Detected change data
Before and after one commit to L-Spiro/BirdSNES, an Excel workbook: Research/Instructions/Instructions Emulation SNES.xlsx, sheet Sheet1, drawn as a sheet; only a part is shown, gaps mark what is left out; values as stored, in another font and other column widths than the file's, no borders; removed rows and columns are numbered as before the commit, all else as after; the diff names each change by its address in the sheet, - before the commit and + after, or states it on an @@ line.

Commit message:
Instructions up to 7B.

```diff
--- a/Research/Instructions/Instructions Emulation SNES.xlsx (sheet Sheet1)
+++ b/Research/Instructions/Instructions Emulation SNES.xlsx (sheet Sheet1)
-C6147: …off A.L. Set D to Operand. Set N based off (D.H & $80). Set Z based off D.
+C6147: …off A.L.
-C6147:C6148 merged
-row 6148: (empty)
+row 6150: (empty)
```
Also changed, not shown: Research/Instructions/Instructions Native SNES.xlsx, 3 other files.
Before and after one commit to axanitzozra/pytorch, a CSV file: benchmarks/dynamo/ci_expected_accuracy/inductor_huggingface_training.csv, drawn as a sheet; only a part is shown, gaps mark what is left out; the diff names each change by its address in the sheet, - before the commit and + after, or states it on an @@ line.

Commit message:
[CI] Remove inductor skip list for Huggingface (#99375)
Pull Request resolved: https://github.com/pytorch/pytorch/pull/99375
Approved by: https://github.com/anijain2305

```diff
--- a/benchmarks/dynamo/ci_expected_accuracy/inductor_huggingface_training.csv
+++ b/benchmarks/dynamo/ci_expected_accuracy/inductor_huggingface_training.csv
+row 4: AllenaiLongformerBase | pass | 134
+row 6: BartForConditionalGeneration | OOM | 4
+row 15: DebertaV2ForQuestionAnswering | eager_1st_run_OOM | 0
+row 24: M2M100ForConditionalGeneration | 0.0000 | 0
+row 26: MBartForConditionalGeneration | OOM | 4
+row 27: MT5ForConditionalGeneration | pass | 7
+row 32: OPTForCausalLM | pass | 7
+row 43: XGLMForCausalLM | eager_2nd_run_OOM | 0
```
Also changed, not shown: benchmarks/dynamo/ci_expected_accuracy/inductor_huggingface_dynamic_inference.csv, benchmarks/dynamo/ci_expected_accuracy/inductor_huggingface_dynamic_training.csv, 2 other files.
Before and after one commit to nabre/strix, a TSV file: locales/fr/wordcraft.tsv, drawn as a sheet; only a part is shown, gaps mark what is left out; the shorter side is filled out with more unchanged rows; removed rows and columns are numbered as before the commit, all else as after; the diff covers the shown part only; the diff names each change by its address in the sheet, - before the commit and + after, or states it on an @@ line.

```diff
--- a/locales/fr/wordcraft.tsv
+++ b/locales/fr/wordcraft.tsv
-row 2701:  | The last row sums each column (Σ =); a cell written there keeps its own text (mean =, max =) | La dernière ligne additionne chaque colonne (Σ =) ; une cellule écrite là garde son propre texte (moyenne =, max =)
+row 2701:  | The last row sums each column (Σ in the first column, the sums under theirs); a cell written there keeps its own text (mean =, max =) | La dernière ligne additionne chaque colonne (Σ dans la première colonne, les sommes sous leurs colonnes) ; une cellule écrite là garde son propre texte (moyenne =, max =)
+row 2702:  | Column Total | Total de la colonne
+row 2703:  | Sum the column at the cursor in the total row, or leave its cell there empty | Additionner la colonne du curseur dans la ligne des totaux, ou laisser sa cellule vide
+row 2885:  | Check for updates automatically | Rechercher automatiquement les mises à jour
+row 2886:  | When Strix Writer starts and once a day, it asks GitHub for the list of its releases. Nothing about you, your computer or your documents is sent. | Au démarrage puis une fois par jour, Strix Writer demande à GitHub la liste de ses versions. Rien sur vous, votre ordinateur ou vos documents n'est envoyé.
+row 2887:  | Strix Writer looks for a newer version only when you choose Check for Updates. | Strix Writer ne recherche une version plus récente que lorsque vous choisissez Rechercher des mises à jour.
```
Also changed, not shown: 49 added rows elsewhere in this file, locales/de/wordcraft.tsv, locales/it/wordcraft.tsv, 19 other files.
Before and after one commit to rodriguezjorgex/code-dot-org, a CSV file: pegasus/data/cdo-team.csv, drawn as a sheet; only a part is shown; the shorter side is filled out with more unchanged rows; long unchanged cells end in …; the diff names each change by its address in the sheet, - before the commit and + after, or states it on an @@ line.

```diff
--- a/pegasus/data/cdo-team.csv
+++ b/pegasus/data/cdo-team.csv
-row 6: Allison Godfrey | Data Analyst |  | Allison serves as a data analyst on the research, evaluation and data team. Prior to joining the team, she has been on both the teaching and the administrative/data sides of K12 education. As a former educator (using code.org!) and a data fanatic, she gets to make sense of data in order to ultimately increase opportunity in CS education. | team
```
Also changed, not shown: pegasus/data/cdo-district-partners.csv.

_Work request_
Start at the first line of the entries and stop at the line that contains "Approved by: https://github.com/anijain2305". Repeat every line in that span exactly, and nothing beyond it.

_Exercise output_
Before and after one commit to L-Spiro/BirdSNES, an Excel workbook: Research/Instructions/Instructions Emulation SNES.xlsx, sheet Sheet1, drawn as a sheet; only a part is shown, gaps mark what is left out; values as stored, in another font and other column widths than the file's, no borders; removed rows and columns are numbered as before the commit, all else as after; the diff names each change by its address in the sheet, - before the commit and + after, or states it on an @@ line.

Commit message:
Instructions up to 7B.

```diff
--- a/Research/Instructions/Instructions Emulation SNES.xlsx (sheet Sheet1)
+++ b/Research/Instructions/Instructions Emulation SNES.xlsx (sheet Sheet1)
-C6147: …off A.L. Set D to Operand. Set N based off (D.H & $80). Set Z based off D.
+C6147: …off A.L.
-C6147:C6148 merged
-row 6148: (empty)
+row 6150: (empty)
```
Also changed, not shown: Research/Instructions/Instructions Native SNES.xlsx, 3 other files.
Before and after one commit to axanitzozra/pytorch, a CSV file: benchmarks/dynamo/ci_expected_accuracy/inductor_huggingface_training.csv, drawn as a sheet; only a part is shown, gaps mark what is left out; the diff names each change by its address in the sheet, - before the commit and + after, or states it on an @@ line.

Commit message:
[CI] Remove inductor skip list for Huggingface (#99375)
Pull Request resolved: https://github.com/pytorch/pytorch/pull/99375
Approved by: https://github.com/anijain2305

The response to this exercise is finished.